Look through the listing below and report the lines that have the word "html" in them.

- Opening Delimiter -

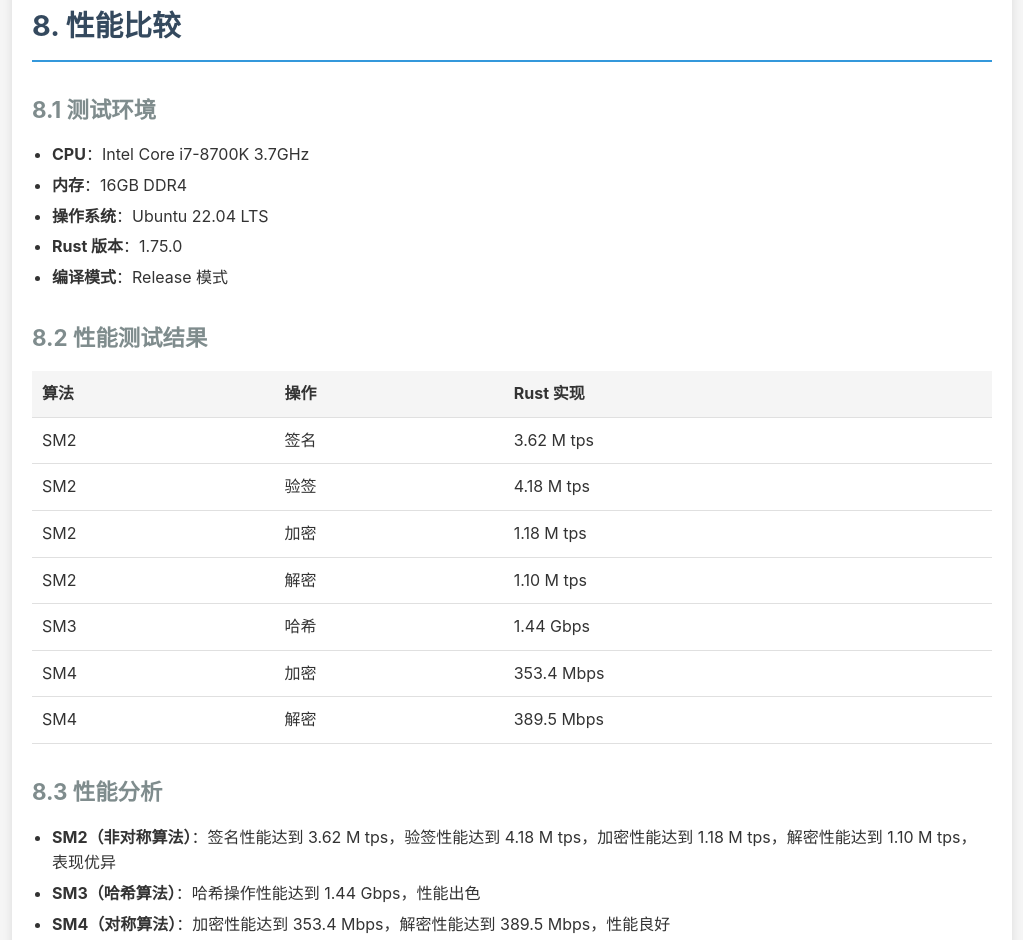
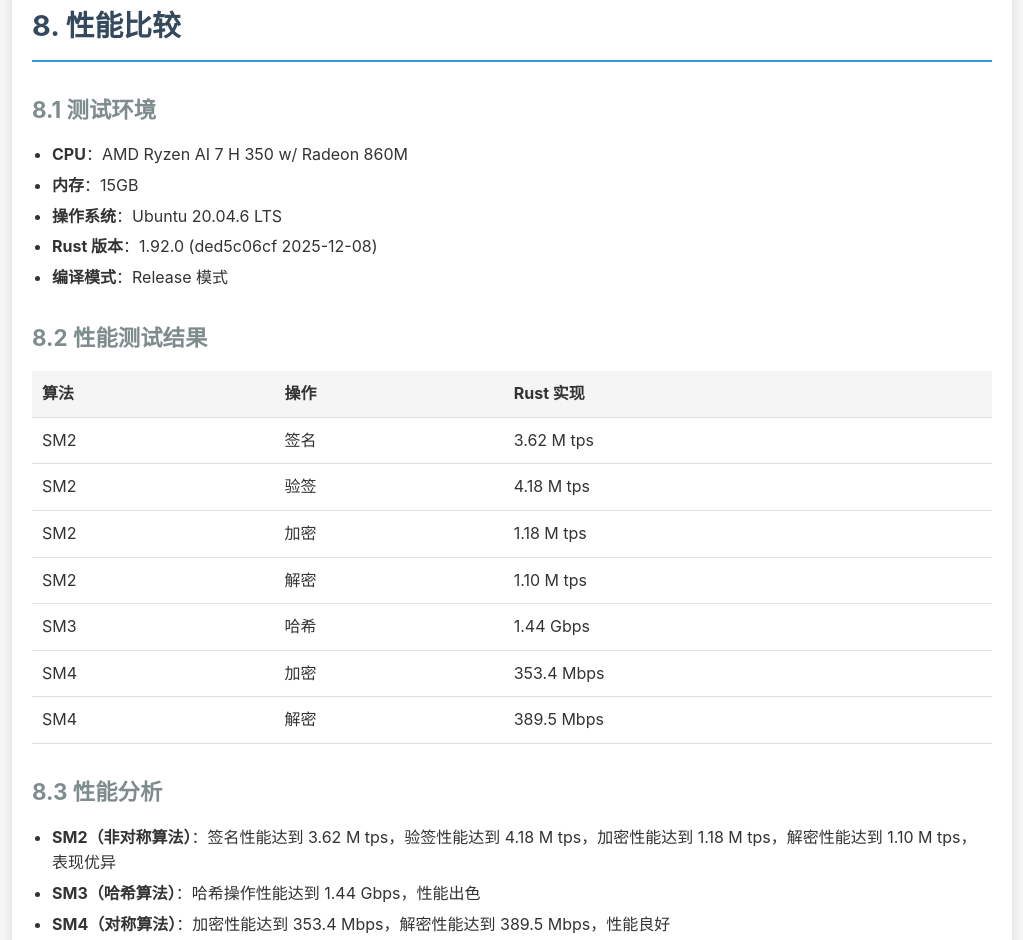
Before and after one commit to kintaiW/gm-sdk-rs, a plain HTML site: page docs/index.html in a window 1280 px wide. Shown: the part 7710-8650 px from the top of the page, without its empty margins (128-1151 px from the left). Drawn offline with Linux system fonts and the light colour scheme.

Commit message:
Update performance test environment information

```diff
--- a/docs/index.html
+++ b/docs/index.html
@@ -491,10 +491,10 @@ assert_eq!(decrypted, plaintext);</code></pre>
 
             <h3>8.1 测试环境</h3>
             <ul>
-                <li><strong>CPU</strong>：Intel Core i7-8700K 3.7GHz</li>
-                <li><strong>内存</strong>：16GB DDR4</li>
-                <li><strong>操作系统</strong>：Ubuntu 22.04 LTS</li>
-                <li><strong>Rust 版本</strong>：1.75.0</li>
+                <li><strong>CPU</strong>：AMD Ryzen AI 7 H 350 w/ Radeon 860M</li>
+                <li><strong>内存</strong>：15GB</li>
+                <li><strong>操作系统</strong>：Ubuntu 20.04.6 LTS</li>
+                <li><strong>Rust 版本</strong>：1.92.0 (ded5c06cf 2025-12-08)</li>
                 <li><strong>编译模式</strong>：Release 模式</li>
             </ul>
 
```
Also changed, not shown: 1 other file.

- Closing Delimiter -

- **Task solution**:
Before and after one commit to kintaiW/gm-sdk-rs, a plain HTML site: page docs/index.html in a window 1280 px wide. Shown: the part 7710-8650 px from the top of the page, without its empty margins (128-1151 px from the left). Drawn offline with Linux system fonts and the light colour scheme.
--- a/docs/index.html
+++ b/docs/index.html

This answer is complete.